Don’t we all have daily duties or “chores” to do? For me as a guide/ranger, I can say: “I don’t have either!” My daily tasts form part of a lifestyle that chose me and I LOVE it!
But for the sake of creating awareness about what it’s like to be a safari guide, we’ll call them “duties” for now.
The day starts off at the crack of dawn. In summer (which also happens to be the Rainy season), the season that we are in now, sunrise is at 04:50 am. Guests are woken up at 05:00 am. So your guide has to be at his post at 04:45, to prepare coffee, to “wake up the mind” just before we go out on the morning safari.
Game drive unfolds in its own dynamic and unique way, each time different from the last. I always tell my guests how “planning a drive” NEVER turns out as planned. Five minutes into the drive, the plan WILL change. We have to remind ourselves, these animals don’t read the “memos” (lol) . They mostly have home ranges or territories, which are areas they prefer or have dedicated their lives to protect against intruders, in which they will move around freely.
Usually halfway through the safari the guide stops somewhere at a scenic spot for a morning coffee break. Here a lovely setup is prepared next to the vehicle, where everyone gets out to stretch those sleepy muscles.
Back at the Lodge, breakfast is ready at about 08:30.
After filling those bellies with bacon and eggs, a bush walk helps burn some calories.
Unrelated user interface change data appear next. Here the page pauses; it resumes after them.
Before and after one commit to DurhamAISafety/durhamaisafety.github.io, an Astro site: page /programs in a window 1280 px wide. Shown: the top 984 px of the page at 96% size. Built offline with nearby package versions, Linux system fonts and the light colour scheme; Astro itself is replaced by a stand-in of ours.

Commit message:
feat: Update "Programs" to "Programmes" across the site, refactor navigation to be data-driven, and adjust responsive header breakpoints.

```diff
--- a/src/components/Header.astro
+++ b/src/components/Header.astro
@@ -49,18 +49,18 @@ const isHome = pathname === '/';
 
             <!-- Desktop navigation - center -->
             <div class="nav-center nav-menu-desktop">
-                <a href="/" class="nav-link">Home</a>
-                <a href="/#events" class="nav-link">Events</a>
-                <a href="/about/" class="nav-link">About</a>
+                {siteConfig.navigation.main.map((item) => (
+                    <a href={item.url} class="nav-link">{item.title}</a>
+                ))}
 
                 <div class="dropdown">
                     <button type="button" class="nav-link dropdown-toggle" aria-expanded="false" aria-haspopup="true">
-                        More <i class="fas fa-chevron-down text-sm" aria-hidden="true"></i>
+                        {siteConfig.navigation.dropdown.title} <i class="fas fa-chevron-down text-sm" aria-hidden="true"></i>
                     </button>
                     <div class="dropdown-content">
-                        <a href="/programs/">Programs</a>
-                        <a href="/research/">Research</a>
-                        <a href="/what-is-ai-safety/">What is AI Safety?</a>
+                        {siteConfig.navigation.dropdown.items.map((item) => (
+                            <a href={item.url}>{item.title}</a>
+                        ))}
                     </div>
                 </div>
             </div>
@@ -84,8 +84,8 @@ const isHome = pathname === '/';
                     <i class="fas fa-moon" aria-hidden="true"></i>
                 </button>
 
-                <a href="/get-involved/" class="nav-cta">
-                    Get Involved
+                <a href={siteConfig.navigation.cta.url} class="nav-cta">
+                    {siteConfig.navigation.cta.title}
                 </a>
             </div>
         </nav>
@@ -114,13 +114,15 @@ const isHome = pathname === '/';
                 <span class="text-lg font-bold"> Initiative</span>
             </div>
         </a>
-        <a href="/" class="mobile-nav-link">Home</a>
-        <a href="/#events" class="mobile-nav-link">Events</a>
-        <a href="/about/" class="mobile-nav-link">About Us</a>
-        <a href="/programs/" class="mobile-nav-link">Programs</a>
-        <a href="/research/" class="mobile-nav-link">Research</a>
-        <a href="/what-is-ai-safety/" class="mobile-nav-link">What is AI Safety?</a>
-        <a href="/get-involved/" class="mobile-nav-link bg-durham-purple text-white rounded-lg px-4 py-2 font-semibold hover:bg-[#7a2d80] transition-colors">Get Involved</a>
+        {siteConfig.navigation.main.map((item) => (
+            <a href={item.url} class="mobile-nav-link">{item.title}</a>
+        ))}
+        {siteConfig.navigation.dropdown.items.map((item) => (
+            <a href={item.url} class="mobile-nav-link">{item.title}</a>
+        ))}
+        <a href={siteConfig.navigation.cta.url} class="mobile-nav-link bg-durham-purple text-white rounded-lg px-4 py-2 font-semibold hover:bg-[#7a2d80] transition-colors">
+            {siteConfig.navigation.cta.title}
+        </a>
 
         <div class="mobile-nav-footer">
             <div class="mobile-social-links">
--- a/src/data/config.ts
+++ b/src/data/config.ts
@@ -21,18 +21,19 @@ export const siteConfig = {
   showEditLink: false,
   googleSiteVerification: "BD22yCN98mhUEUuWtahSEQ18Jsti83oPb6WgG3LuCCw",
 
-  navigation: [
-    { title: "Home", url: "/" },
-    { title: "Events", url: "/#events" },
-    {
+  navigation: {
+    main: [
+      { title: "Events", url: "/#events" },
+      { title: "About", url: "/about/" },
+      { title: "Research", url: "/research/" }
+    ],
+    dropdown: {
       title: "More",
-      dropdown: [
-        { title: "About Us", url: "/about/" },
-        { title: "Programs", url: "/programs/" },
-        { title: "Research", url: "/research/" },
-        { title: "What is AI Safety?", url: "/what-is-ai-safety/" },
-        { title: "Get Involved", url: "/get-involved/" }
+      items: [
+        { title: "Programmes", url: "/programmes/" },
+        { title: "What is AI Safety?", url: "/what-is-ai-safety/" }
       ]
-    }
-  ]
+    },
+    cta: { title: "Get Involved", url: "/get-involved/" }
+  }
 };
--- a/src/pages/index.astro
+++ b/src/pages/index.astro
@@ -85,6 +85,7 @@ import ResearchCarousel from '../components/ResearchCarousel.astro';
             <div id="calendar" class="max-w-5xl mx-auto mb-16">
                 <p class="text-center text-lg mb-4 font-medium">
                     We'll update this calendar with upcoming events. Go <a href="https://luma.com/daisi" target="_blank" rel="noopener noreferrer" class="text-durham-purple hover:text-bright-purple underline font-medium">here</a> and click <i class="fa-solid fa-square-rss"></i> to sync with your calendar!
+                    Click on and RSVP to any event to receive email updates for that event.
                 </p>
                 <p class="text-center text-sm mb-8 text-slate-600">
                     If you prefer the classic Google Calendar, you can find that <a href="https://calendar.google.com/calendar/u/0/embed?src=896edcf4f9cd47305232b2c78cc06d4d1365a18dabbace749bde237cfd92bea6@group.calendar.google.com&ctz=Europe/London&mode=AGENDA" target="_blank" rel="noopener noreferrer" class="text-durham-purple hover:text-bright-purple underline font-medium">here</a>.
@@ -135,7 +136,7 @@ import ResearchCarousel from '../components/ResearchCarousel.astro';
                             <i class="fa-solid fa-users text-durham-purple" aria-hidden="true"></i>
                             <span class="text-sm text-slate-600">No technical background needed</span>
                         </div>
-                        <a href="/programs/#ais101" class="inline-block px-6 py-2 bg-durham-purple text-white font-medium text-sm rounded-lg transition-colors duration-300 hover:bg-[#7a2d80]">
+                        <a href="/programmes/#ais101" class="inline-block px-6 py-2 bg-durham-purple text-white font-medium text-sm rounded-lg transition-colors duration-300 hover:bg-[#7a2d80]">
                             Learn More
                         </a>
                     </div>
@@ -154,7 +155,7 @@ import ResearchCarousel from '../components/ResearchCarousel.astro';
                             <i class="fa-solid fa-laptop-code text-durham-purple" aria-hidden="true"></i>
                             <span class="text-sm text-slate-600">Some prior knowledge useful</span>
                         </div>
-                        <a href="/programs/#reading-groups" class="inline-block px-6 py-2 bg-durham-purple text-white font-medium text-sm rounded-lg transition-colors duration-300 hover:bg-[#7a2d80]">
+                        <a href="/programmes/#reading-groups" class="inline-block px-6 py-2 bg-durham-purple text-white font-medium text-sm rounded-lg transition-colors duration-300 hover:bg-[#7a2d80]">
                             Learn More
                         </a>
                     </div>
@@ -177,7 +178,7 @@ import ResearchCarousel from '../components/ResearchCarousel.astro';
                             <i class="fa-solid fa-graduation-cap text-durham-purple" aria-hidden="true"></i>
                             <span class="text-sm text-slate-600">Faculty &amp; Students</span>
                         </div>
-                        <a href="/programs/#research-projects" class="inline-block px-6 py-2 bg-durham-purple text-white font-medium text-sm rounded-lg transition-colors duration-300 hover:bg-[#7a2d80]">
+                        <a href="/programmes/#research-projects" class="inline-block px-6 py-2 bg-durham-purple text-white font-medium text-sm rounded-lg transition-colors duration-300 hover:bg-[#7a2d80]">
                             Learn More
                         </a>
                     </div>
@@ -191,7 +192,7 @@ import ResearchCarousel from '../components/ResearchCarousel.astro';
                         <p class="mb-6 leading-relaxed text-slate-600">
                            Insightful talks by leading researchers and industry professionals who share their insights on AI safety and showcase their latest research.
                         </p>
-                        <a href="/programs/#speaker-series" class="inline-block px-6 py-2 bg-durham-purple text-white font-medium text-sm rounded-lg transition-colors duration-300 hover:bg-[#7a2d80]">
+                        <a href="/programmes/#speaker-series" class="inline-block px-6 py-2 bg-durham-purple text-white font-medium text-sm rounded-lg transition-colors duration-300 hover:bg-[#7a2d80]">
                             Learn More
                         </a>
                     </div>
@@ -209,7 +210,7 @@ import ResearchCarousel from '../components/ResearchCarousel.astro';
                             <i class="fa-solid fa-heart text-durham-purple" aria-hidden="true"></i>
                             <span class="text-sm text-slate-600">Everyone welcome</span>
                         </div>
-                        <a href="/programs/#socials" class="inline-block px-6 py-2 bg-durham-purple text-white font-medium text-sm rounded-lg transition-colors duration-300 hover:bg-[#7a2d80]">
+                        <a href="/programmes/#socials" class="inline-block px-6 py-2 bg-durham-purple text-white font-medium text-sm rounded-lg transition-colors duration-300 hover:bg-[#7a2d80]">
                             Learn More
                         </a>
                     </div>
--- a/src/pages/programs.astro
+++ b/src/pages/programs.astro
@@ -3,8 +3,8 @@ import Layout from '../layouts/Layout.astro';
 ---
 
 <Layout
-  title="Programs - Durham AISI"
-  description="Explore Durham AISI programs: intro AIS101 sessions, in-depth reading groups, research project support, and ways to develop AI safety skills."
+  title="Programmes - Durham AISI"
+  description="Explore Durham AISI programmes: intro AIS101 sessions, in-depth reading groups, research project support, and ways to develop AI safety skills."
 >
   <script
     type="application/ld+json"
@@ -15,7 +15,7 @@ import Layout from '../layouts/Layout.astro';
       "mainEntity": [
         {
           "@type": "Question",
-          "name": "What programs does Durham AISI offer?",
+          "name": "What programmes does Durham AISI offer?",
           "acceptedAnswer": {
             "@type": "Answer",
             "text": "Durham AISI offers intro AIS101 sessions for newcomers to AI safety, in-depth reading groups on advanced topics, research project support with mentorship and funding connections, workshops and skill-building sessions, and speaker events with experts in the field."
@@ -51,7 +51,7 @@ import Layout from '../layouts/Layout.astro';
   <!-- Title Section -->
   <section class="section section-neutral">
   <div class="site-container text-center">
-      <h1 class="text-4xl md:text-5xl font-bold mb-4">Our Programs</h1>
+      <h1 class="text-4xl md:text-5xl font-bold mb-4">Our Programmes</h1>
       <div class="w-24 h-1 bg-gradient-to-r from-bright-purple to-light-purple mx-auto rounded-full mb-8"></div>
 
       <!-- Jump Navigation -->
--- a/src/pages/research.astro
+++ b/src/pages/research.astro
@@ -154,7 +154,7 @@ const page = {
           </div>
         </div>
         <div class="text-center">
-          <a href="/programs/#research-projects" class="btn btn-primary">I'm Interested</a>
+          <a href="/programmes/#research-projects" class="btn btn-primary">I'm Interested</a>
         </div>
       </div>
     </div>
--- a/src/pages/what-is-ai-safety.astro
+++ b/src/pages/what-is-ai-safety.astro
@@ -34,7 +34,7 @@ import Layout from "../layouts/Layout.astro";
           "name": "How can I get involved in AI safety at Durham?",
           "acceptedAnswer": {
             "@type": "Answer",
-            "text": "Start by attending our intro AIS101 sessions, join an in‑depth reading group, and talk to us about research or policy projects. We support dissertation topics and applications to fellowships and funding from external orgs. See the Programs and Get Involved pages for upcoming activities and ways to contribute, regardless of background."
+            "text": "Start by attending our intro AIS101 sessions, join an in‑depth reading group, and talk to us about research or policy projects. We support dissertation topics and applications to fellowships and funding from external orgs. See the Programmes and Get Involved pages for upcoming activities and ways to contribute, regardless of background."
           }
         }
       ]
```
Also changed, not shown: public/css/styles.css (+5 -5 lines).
This involves going out on a guided walk with your ranger. He/she will be armed with knowledge, enthusiasm and rifle. Bushwalk is a way of experiencing the bush in a way different to driving. Here touching, smelling, hearing and feeling the bush is the focus. The walk is where the Safari experience is chained to your heart and soul, to captivate you forever.
At 16:00 pm, the heat of the African sun brings us all together once more for the sunset safari of a lifetime!
On safari, a ranger and his tracker (the person sitting on the front of the vehicle, who looks for animal tracks) will work together to produce sightings that will blow your mind. This team works together in the vehicle and on foot to find you the Notorious Big 5!
Back on the vehicle, the sun says goodbye to another day and the secretive night arrives. On the way back to the lodge the Tracker holds a strong spotlight and finds nocturnal animals by the reflection of their eyes. These little creatures have eyes that adjust faster to changes in light, which enables them to move at night. The spotlight, therefore, does not affect them visually at this time.
This entry reflects the authors’ personal judgments and does not represent the views of the United States Government or the Department of State.